I guess this movie is probably thought of as Leone's masterpiece, delivering, as it does, a dose of the old west with immense style and self-assured presence. Much of the cinematic style used by Leone has entered the folklore of the west and is as much a part of that folklore as spitting, guns, dust and swinging saloon doors. I can't imagine a duel any other way than through Leone's eyes and I now expect a Western to always have a 'man with no name' character who says virtually nothing.This movie has it all...the waiting, the heat, the sweat, the dust and then the swift, <more>

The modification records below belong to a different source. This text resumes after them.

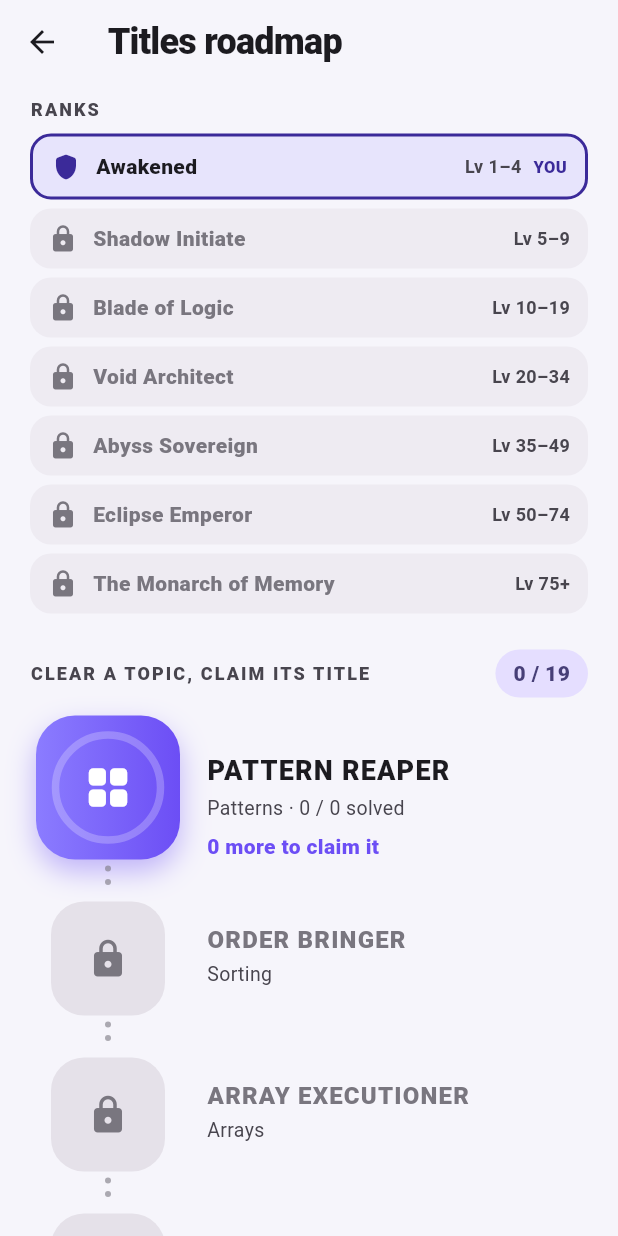
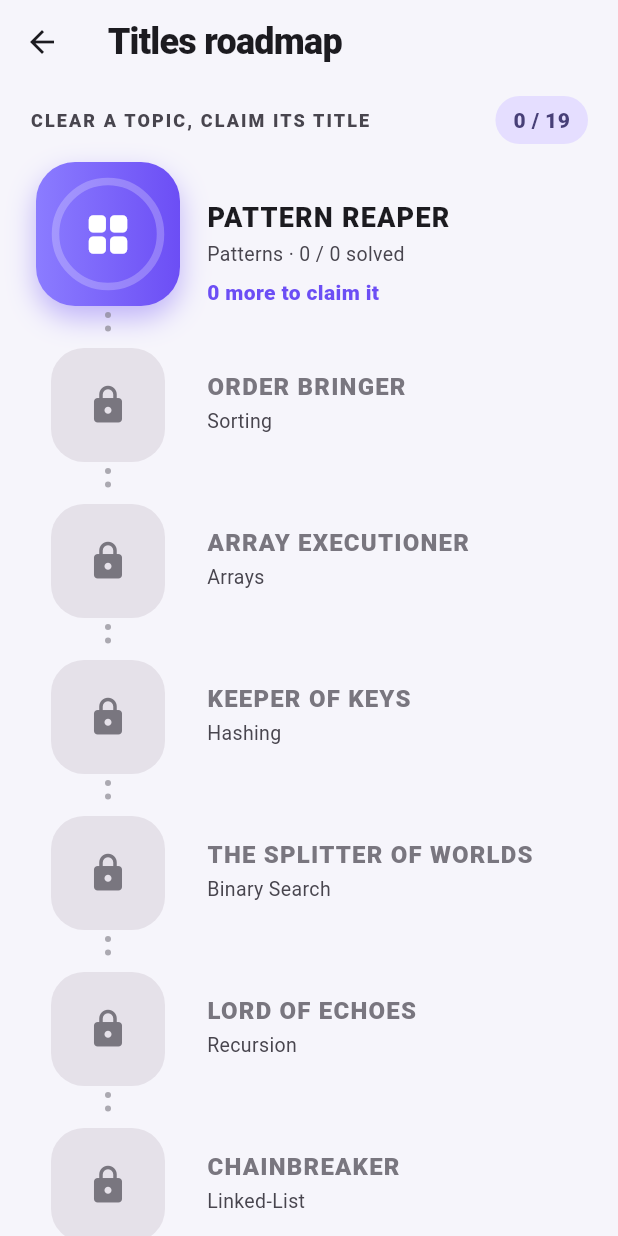
Before and after one commit to QuantaBoy/DSA-APP, a Flutter app: the RoadmapPage screen opened directly, on a phone screen of 412 x 824 dp. Run offline on Flutter 3.47's test engine with Material 3 defaults, Android fonts, the phone set to English and light mode, and no system bars; our stand-ins replace audioplayers, cloud_firestore, file_picker, firebase_ai, firebase_auth, firebase_core and 8 more; missing offline and left inert: firebase_app_check, flutter_code_editor, highlight, home_widget; accounts and stored records are empty.

Commit message:
chore: titles roadmap without the rank list, v1.46.1

```diff
--- a/lib/screens/profile_page.dart
+++ b/lib/screens/profile_page.dart
@@ -22,7 +22,7 @@ import 'streak_page.dart';
 import 'widgets.dart';
 
 /// Shown in Profile → About. Keep in step with `version:` in pubspec.yaml.
-const appVersion = '1.46.0';
+const appVersion = '1.46.1';
 
 /// First name for greetings, falling back to the email name.
 String firstName(User user) {
--- a/lib/screens/roadmap_page.dart
+++ b/lib/screens/roadmap_page.dart
@@ -46,56 +46,9 @@ class RoadmapPage extends StatelessWidget {
         final progress = p?.progress ?? const <String, Progress>{};
         final current = titles.where((t) => !earned.contains(t.id)).firstOrNull;
         final colors = Theme.of(context).colorScheme;
-        final level = p?.level.level ?? 1;
         return ListView(
           padding: const EdgeInsets.fromLTRB(20, 8, 20, 40),
           children: [
-            // Every rank, so you see where the climb goes: reached ones lit, the rest locked.
-            Text(
-              'RANKS',
-              style: TextStyle(fontSize: 12, letterSpacing: 1.4, fontWeight: FontWeight.w800, color: colors.onSurfaceVariant),
-            ),
-            const SizedBox(height: 8),
-            for (final (i, r) in Rank.values.indexed)
-              Container(
-                margin: const EdgeInsets.only(bottom: 6),
-                padding: const EdgeInsets.symmetric(horizontal: 12, vertical: 10),
-                decoration: BoxDecoration(
-                  color: level >= r.fromLevel
-                      ? r.colors.first.withValues(alpha: 0.14)
-                      : colors.surfaceContainerHighest.withValues(alpha: 0.5),
-                  borderRadius: BorderRadius.circular(14),
-                  border: Rank.of(level) == r ? Border.all(color: r.colors.last, width: 2) : null,
-                ),
-                child: Row(
-                  children: [
-                    Icon(
-                      level >= r.fromLevel ? Icons.shield_rounded : Icons.lock_rounded,
-                      color: level >= r.fromLevel ? r.colors.last : colors.outline,
-                      size: 20,
-                    ),
-                    const SizedBox(width: 10),
-                    Expanded(
-                      child: Text(
-                        r.title,
-                        style: TextStyle(fontWeight: FontWeight.w800, color: level >= r.fromLevel ? null : colors.outline),
-                      ),
-                    ),
-                    Text(
-                      i == Rank.values.length - 1 ? 'Lv ${r.fromLevel}+' : 'Lv ${r.fromLevel}–${Rank.values[i + 1].fromLevel - 1}',
-                      style: TextStyle(color: colors.onSurfaceVariant, fontWeight: FontWeight.w700, fontSize: 12),
-                    ),
-                    if (Rank.of(level) == r) ...[
-                      const SizedBox(width: 8),
-                      Text(
-                        'YOU',
-                        style: TextStyle(color: r.colors.last, fontWeight: FontWeight.w900, fontSize: 11),
-                      ),
-                    ],
-                  ],
-                ),
-              ),
-            const SizedBox(height: 18),
             Row(
               children: [
                 Expanded(
--- a/pubspec.yaml
+++ b/pubspec.yaml
@@ -1,7 +1,7 @@
 name: memory_stack
 description: "Spaced repetition for DSA problems."
 publish_to: 'none'
-version: 1.46.0+53
+version: 1.46.1+54
 
 environment:
   sdk: ^3.13.5
```
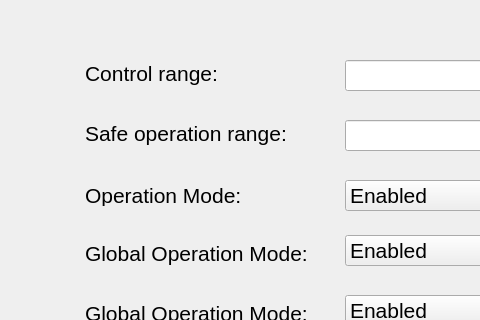
Old version of the form m_monitron_0_0/edit_control_op.ui in the repository StokeDude18/m_monitron; both pictures show x 0 to 480 and y 0 to 320 of the 565 by 421 pixel window.
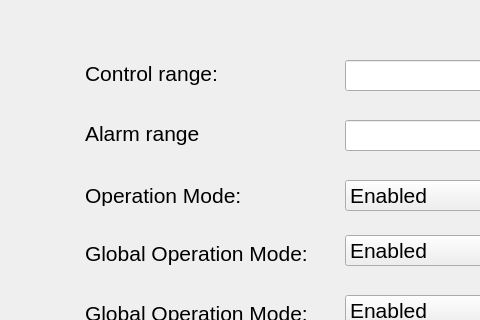
New version of the form.

```diff
--- a/m_monitron_0_0/edit_control_op.ui
+++ b/m_monitron_0_0/edit_control_op.ui
@@ -54,7 +54,7 @@
     </font>
    </property>
    <property name="text">
-    <string>Safe operation range:</string>
+    <string>Alarm range</string>
    </property>
   </widget>
   <widget class="QLabel" name="l_COntrol_Range">
```
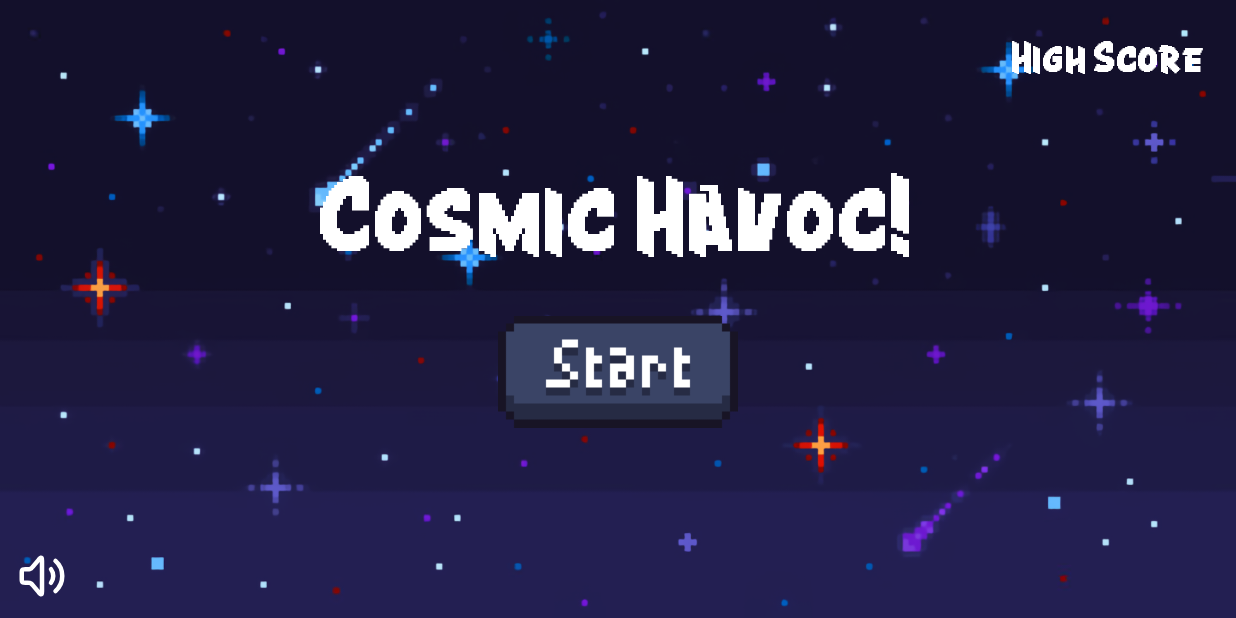
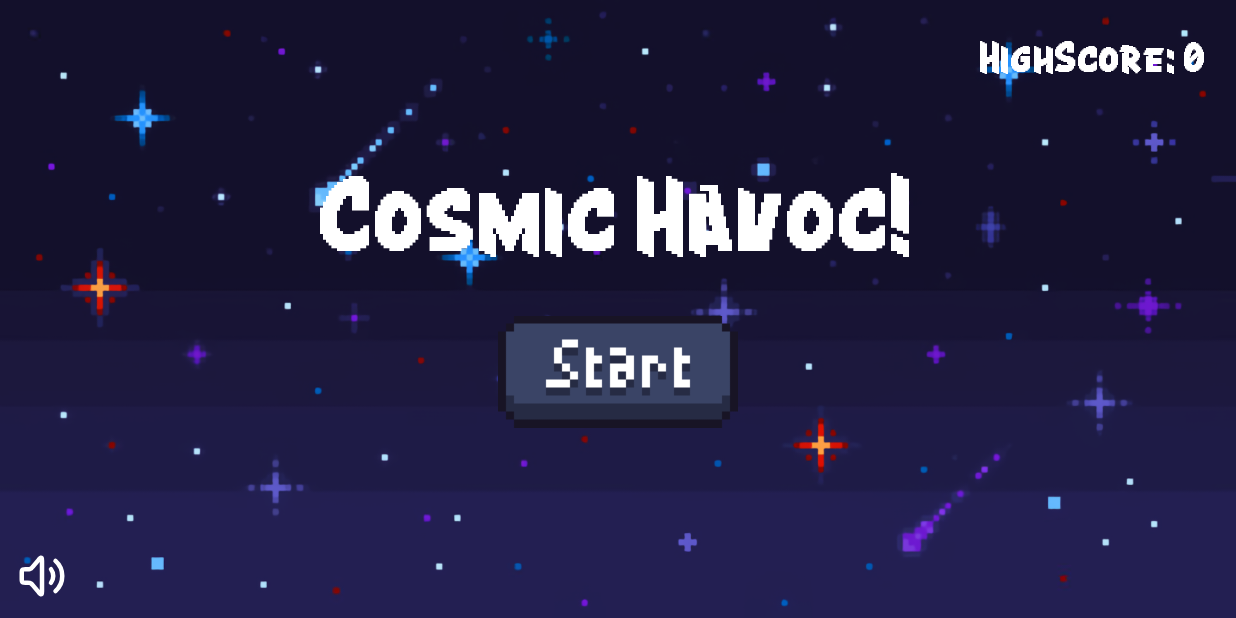
Before and after one commit to IT22305282/MAD_EXAM_3, an Android app: the screen it shows after launch (MainActivity), on a phone screen of 824 x 412 dp (held sideways). Run offline under Robolectric (Android 15) with nearby library versions, the phone set to English and light mode, and no system bars.

Commit message:
Added High Score and Game Over

```diff
--- a/app/src/main/java/com/example/mad_exam_3/MainActivity.kt
+++ b/app/src/main/java/com/example/mad_exam_3/MainActivity.kt
@@ -2,12 +2,13 @@ package com.example.mad_exam_3
 
 import android.content.Intent
 import android.os.Build
-import androidx.appcompat.app.AppCompatActivity
 import android.os.Bundle
 import android.util.DisplayMetrics
 import android.view.View
 import android.view.WindowManager
 import android.widget.ImageView
+import android.widget.TextView
+import androidx.appcompat.app.AppCompatActivity
 
 class MainActivity : AppCompatActivity() {
 
@@ -19,6 +20,8 @@ class MainActivity : AppCompatActivity() {
         var GAME_HEIGHT = 0
     }
 
+    private val isMute = false
+
     override fun onCreate(savedInstanceState: Bundle?) {
         super.onCreate(savedInstanceState)
         setContentView(R.layout.activity_main)
@@ -26,9 +29,11 @@ class MainActivity : AppCompatActivity() {
         val dm = DisplayMetrics()
         windowManager.defaultDisplay.getRealMetrics(dm)
 
+        //setting device width and height
         GAME_WIDTH = dm.widthPixels
         GAME_HEIGHT = dm.heightPixels
 
+        //removing navigation and making the app full screen on the device
         window.decorView.systemUiVisibility =
             View.SYSTEM_UI_FLAG_IMMERSIVE_STICKY or
                     View.SYSTEM_UI_FLAG_FULLSCREEN or
@@ -37,10 +42,12 @@ class MainActivity : AppCompatActivity() {
                     View.SYSTEM_UI_FLAG_LAYOUT_HIDE_NAVIGATION or
                     View.SYSTEM_UI_FLAG_LAYOUT_FULLSCREEN
 
+        //letting the app show pass the camera cutout
         if (Build.VERSION.SDK_INT >= Build.VERSION_CODES.P) {
             window.attributes.layoutInDisplayCutoutMode = WindowManager.LayoutParams.LAYOUT_IN_DISPLAY_CUTOUT_MODE_SHORT_EDGES
         }
 
+        //Start button content
         val play = findViewById<ImageView>(R.id.play)
 
         play.setOnClickListener {
@@ -52,7 +59,12 @@ class MainActivity : AppCompatActivity() {
 
         }
 
+        //setting highscore
+        var highScoreTxt = findViewById<TextView>(R.id.highScoreTxt)
 
+        val prefs = getSharedPreferences("game", MODE_PRIVATE)
+
+        highScoreTxt.setText("HighScore: " + prefs.getInt("highscore", 0))
 
 
 
```
Also changed, not shown: app/src/main/java/com/example/mad_exam_3/GameView.kt (+34 -4 lines), app/src/main/res/drawable/shot1.png, app/src/main/res/drawable/shot2.png, app/src/main/res/drawable/shot3.png, app/src/main/res/drawable/shot4.png.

deadly violence. The story is not bad either, pitting our hero and an outlaw against a murderous railway man who is seeking to get a recently widowed ex-whore out of her inheritance. But what it really has is great shots of the amazing scenery, and real, palpable tension. Leone described the film as having the rhythm of the last gasps of a dying man. It is very much like that, and this builds a very strong sense of foreboding. Everyone will not walk away intact, death is woven into the fabric of the movie. As we move from one convulsion to the next the tension is ratcheted up to extreme levels so that the eventual violence is almost a relief. The end result is an amazing movie that helped to create the legend of the old west, and that is now a part of the legend. It looks amazing, it's a rollicking good tale, and it'll leave you desperate for a beer!